[Image comparison data]
================================

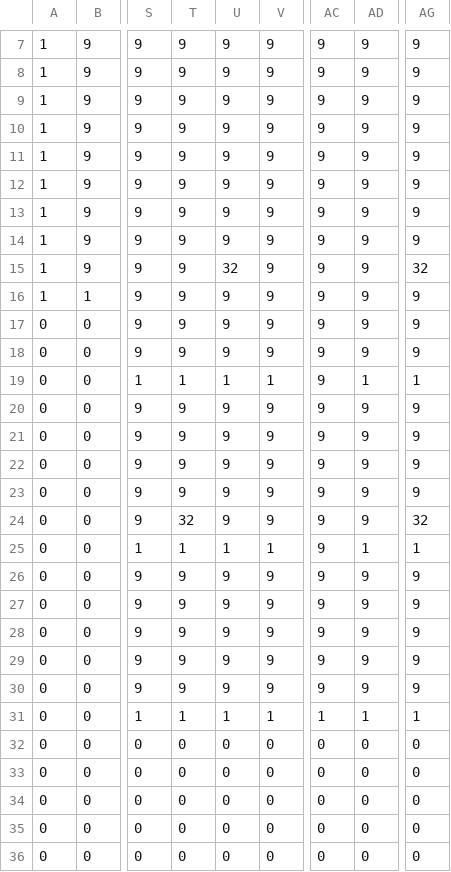
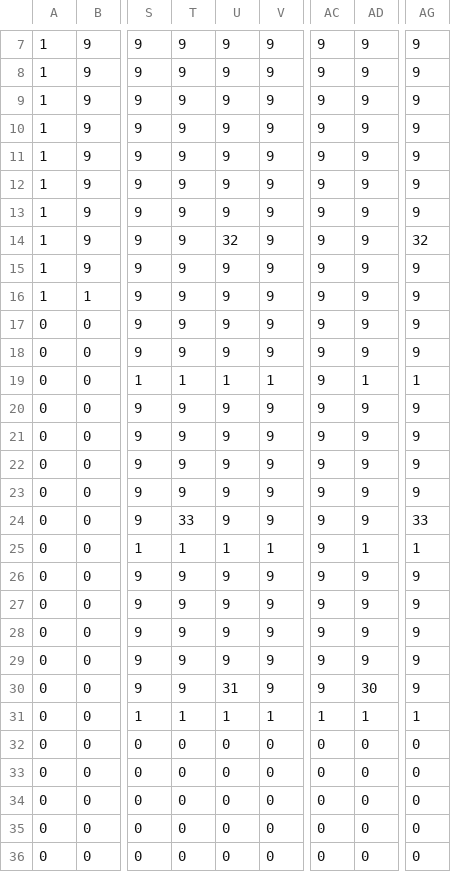
Before and after one commit to ShiHeng0423/Cassiopeia-MonstroStrike, a CSV file: MonstroStrike/Assets/GameMaps/GameMap_BossStage.csv, drawn as a sheet; only a part is shown, gaps mark what is left out; the diff names each change by its address in the sheet, - before the commit and + after, or states it on an @@ line.

Commit message:
Update GameMap_BossStage.csv

```diff
--- a/MonstroStrike/Assets/GameMaps/GameMap_BossStage.csv
+++ b/MonstroStrike/Assets/GameMaps/GameMap_BossStage.csv
@@ row 15 moved to row 14: 1 @@
-T24: 32
+T24: 33
-AG24: 32
+AG24: 33
-U30: 9
+U30: 31
-AD30: 9
+AD30: 30
```
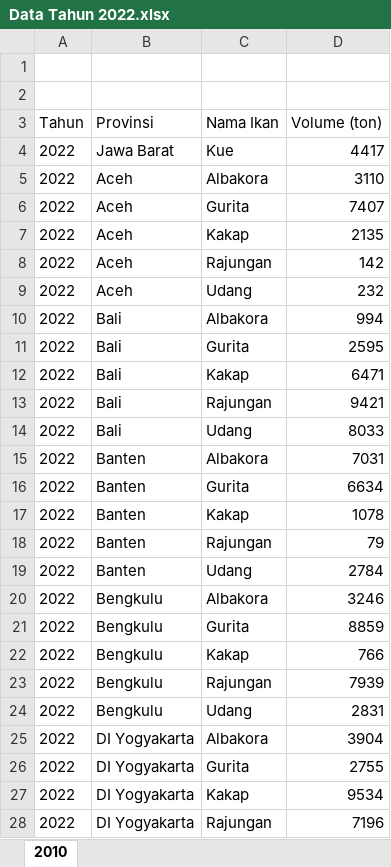
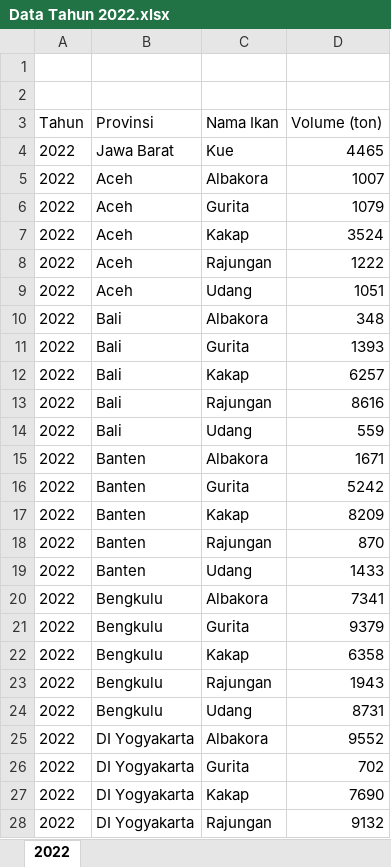
Before and after one commit to hekso/latihan-DA-excel, an Excel workbook: Latihan_ banyak File/Data Tahun 2022.xlsx, sheet 2022, drawn as a sheet; only a part is shown; values as stored, in another font and other column widths than the file's, no borders; table styles not drawn; the diff covers the shown part only; the diff names each change by its address in the sheet, - before the commit and + after, or states it on an @@ line.

Commit message:
Add files via upload

```diff
--- a/Latihan_ banyak File/Data Tahun 2022.xlsx (sheet 2022)
+++ b/Latihan_ banyak File/Data Tahun 2022.xlsx (sheet 2022)
-sheet tab: 2010
+sheet tab: 2022
-D4 (Volume (ton)): 4417
+D4 (Volume (ton)): 4465
-D5 (Volume (ton)): 3110
+D5 (Volume (ton)): 1007
-D6 (Volume (ton)): 7407
+D6 (Volume (ton)): 1079
-D7 (Volume (ton)): 2135
+D7 (Volume (ton)): 3524
-D8 (Volume (ton)): 142
+D8 (Volume (ton)): 1222
-D9 (Volume (ton)): 232
+D9 (Volume (ton)): 1051
-D10 (Volume (ton)): 994
+D10 (Volume (ton)): 348
-D11 (Volume (ton)): 2595
+D11 (Volume (ton)): 1393
-D12 (Volume (ton)): 6471
+D12 (Volume (ton)): 6257
-D13 (Volume (ton)): 9421
+D13 (Volume (ton)): 8616
-D14 (Volume (ton)): 8033
+D14 (Volume (ton)): 559
-D15 (Volume (ton)): 7031
+D15 (Volume (ton)): 1671
-D16 (Volume (ton)): 6634
+D16 (Volume (ton)): 5242
-D17 (Volume (ton)): 1078
+D17 (Volume (ton)): 8209
-D18 (Volume (ton)): 79
+D18 (Volume (ton)): 870
-D19 (Volume (ton)): 2784
+D19 (Volume (ton)): 1433
-D20 (Volume (ton)): 3246
+D20 (Volume (ton)): 7341
-D21 (Volume (ton)): 8859
+D21 (Volume (ton)): 9379
-D22 (Volume (ton)): 766
+D22 (Volume (ton)): 6358
-D23 (Volume (ton)): 7939
+D23 (Volume (ton)): 1943
-D24 (Volume (ton)): 2831
+D24 (Volume (ton)): 8731
-D25 (Volume (ton)): 3904
+D25 (Volume (ton)): 9552
-D26 (Volume (ton)): 2755
+D26 (Volume (ton)): 702
-D27 (Volume (ton)): 9534
+D27 (Volume (ton)): 7690
-D28 (Volume (ton)): 7196
+D28 (Volume (ton)): 9132
```
Also changed, not shown: 120 edited cells elsewhere in this sheet.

================================

[PROBLEM DESCRIPTION]
For every entry, return its exact wording and leave out any image.

[REPLY TO THE TASK]
Before and after one commit to ShiHeng0423/Cassiopeia-MonstroStrike, a CSV file: MonstroStrike/Assets/GameMaps/GameMap_BossStage.csv, drawn as a sheet; only a part is shown, gaps mark what is left out; the diff names each change by its address in the sheet, - before the commit and + after, or states it on an @@ line.

Commit message:
Update GameMap_BossStage.csv

```diff
--- a/MonstroStrike/Assets/GameMaps/GameMap_BossStage.csv
+++ b/MonstroStrike/Assets/GameMaps/GameMap_BossStage.csv
@@ row 15 moved to row 14: 1 @@
-T24: 32
+T24: 33
-AG24: 32
+AG24: 33
-U30: 9
+U30: 31
-AD30: 9
+AD30: 30
```
Before and after one commit to hekso/latihan-DA-excel, an Excel workbook: Latihan_ banyak File/Data Tahun 2022.xlsx, sheet 2022, drawn as a sheet; only a part is shown; values as stored, in another font and other column widths than the file's, no borders; table styles not drawn; the diff covers the shown part only; the diff names each change by its address in the sheet, - before the commit and + after, or states it on an @@ line.

Commit message:
Add files via upload

```diff
--- a/Latihan_ banyak File/Data Tahun 2022.xlsx (sheet 2022)
+++ b/Latihan_ banyak File/Data Tahun 2022.xlsx (sheet 2022)
-sheet tab: 2010
+sheet tab: 2022
-D4 (Volume (ton)): 4417
+D4 (Volume (ton)): 4465
-D5 (Volume (ton)): 3110
+D5 (Volume (ton)): 1007
-D6 (Volume (ton)): 7407
+D6 (Volume (ton)): 1079
-D7 (Volume (ton)): 2135
+D7 (Volume (ton)): 3524
-D8 (Volume (ton)): 142
+D8 (Volume (ton)): 1222
-D9 (Volume (ton)): 232
+D9 (Volume (ton)): 1051
-D10 (Volume (ton)): 994
+D10 (Volume (ton)): 348
-D11 (Volume (ton)): 2595
+D11 (Volume (ton)): 1393
-D12 (Volume (ton)): 6471
+D12 (Volume (ton)): 6257
-D13 (Volume (ton)): 9421
+D13 (Volume (ton)): 8616
-D14 (Volume (ton)): 8033
+D14 (Volume (ton)): 559
-D15 (Volume (ton)): 7031
+D15 (Volume (ton)): 1671
-D16 (Volume (ton)): 6634
+D16 (Volume (ton)): 5242
-D17 (Volume (ton)): 1078
+D17 (Volume (ton)): 8209
-D18 (Volume (ton)): 79
+D18 (Volume (ton)): 870
-D19 (Volume (ton)): 2784
+D19 (Volume (ton)): 1433
-D20 (Volume (ton)): 3246
+D20 (Volume (ton)): 7341
-D21 (Volume (ton)): 8859
+D21 (Volume (ton)): 9379
-D22 (Volume (ton)): 766
+D22 (Volume (ton)): 6358
-D23 (Volume (ton)): 7939
+D23 (Volume (ton)): 1943
-D24 (Volume (ton)): 2831
+D24 (Volume (ton)): 8731
-D25 (Volume (ton)): 3904
+D25 (Volume (ton)): 9552
-D26 (Volume (ton)): 2755
+D26 (Volume (ton)): 702
-D27 (Volume (ton)): 9534
+D27 (Volume (ton)): 7690
-D28 (Volume (ton)): 7196
+D28 (Volume (ton)): 9132
```
Also changed, not shown: 120 edited cells elsewhere in this sheet.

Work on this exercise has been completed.